_Task description_: Which lines in the data below contain the word "ScriptGenerator"? Copy each of them.

Start of Records supplied

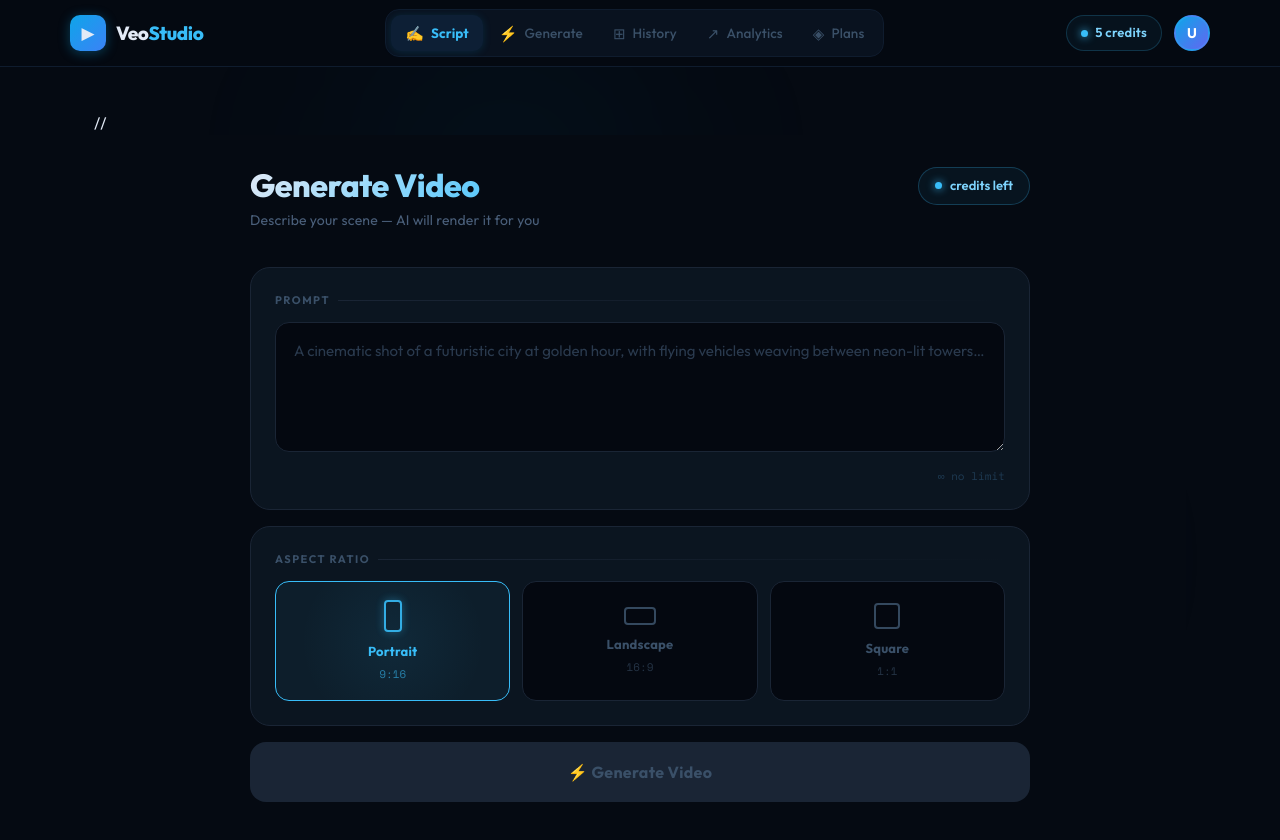
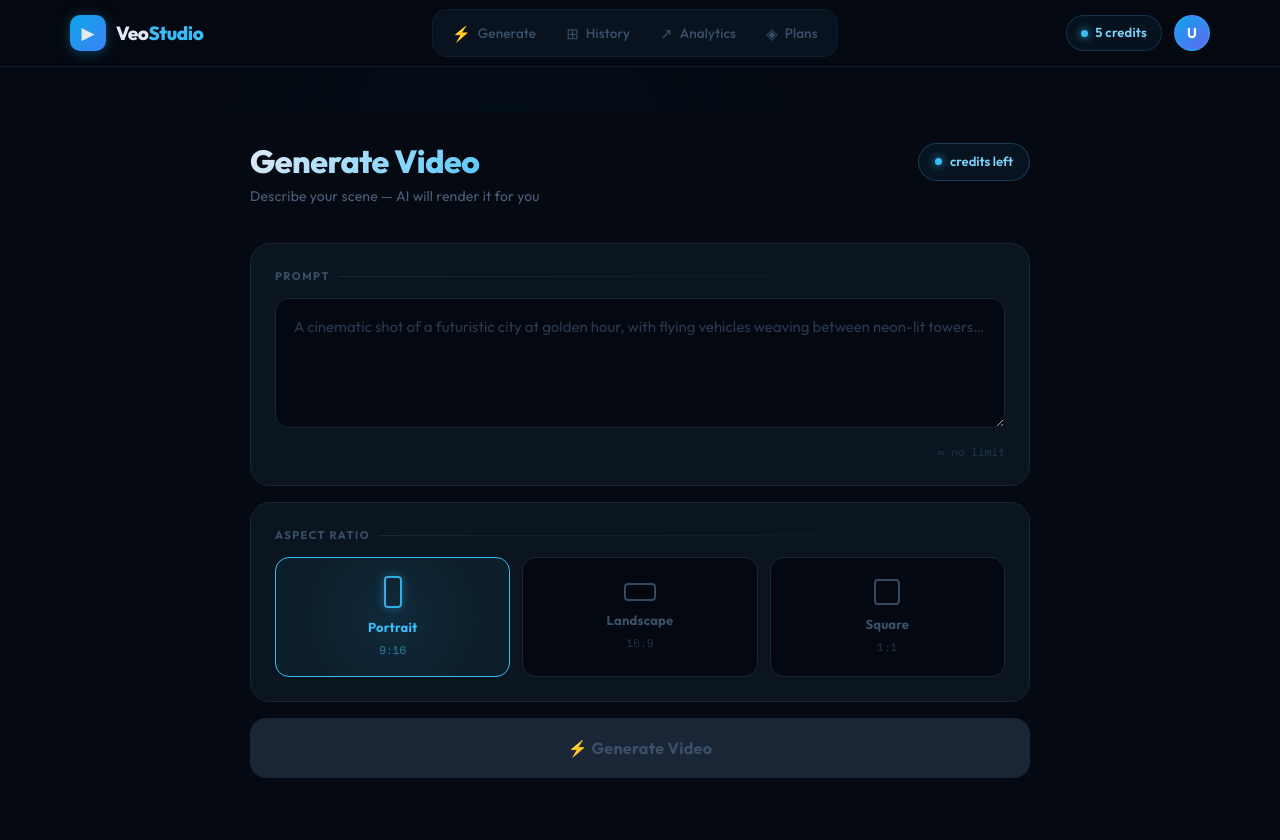
Before and after one commit to 1100Ram0011/veo-studio, a React (Vite) app in the folder frontend/: page / in a window 1280 px wide. Shown: the top 840 px of the page. Built offline with nearby package versions, Linux system fonts and the light colour scheme.

Commit message:
Update App.jsx

```diff
--- a/frontend/src/App.jsx
+++ b/frontend/src/App.jsx
@@ -105,7 +105,7 @@
 import ScriptGenerator from './components/ScriptGenerator'
 
 const TABS = [
-  { id: 'script',    label: 'Script',    icon: '✍' },
+  //{ id: 'script',    label: 'Script',    icon: '✍' },
   { id: 'generate',  label: 'Generate',  icon: '⚡' },
   { id: 'history',   label: 'History',   icon: '⊞' },
   { id: 'analytics', label: 'Analytics', icon: '↗' },
@@ -412,7 +412,7 @@
 
         {/* Main */}
         <main className="app-main" key={tab}>
-        // {tab === 'script'    && <ScriptGenerator />}
+          {tab === 'script'    && <ScriptGenerator />}
           {tab === 'generate'  && <Generate history={history} setHistory={setHistory} credits={credits} setCredits={setCredits} />}
           {tab === 'history'   && <History history={history} />}
           {tab === 'analytics' && <Analytics history={history} />}
```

End of Records supplied

_The completed task_:
 import ScriptGenerator from './components/ScriptGenerator'
-        // {tab === 'script'    && <ScriptGenerator />}
+          {tab === 'script'    && <ScriptGenerator />}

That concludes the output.